[Records from a data source]
━━━━━━━━

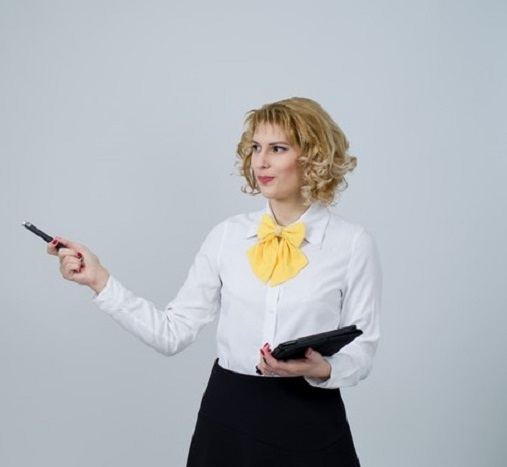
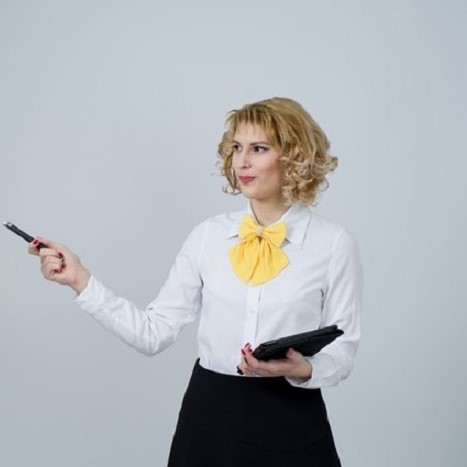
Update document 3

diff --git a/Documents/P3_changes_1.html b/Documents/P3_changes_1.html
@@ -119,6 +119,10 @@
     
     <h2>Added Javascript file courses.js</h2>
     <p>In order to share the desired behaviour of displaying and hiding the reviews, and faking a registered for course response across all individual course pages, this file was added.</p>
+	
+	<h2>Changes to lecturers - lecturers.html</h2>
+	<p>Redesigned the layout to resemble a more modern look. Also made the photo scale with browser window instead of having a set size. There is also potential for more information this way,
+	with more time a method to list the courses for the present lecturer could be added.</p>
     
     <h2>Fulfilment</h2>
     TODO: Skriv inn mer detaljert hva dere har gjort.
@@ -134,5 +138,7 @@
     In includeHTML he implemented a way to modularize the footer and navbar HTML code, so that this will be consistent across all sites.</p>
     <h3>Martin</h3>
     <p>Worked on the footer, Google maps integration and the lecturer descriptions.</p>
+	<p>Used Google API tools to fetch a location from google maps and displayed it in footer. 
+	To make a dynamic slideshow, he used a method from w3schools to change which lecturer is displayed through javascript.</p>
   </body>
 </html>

━━━━━━━━

Could every entry above be printed again exactly, images excluded?

Update document 3

diff --git a/Documents/P3_changes_1.html b/Documents/P3_changes_1.html
@@ -119,6 +119,10 @@
     
     <h2>Added Javascript file courses.js</h2>
     <p>In order to share the desired behaviour of displaying and hiding the reviews, and faking a registered for course response across all individual course pages, this file was added.</p>
+	
+	<h2>Changes to lecturers - lecturers.html</h2>
+	<p>Redesigned the layout to resemble a more modern look. Also made the photo scale with browser window instead of having a set size. There is also potential for more information this way,
+	with more time a method to list the courses for the present lecturer could be added.</p>
     
     <h2>Fulfilment</h2>
     TODO: Skriv inn mer detaljert hva dere har gjort.
@@ -134,5 +138,7 @@
     In includeHTML he implemented a way to modularize the footer and navbar HTML code, so that this will be consistent across all sites.</p>
     <h3>Martin</h3>
     <p>Worked on the footer, Google maps integration and the lecturer descriptions.</p>
+	<p>Used Google API tools to fetch a location from google maps and displayed it in footer. 
+	To make a dynamic slideshow, he used a method from w3schools to change which lecturer is displayed through javascript.</p>
   </body>
 </html>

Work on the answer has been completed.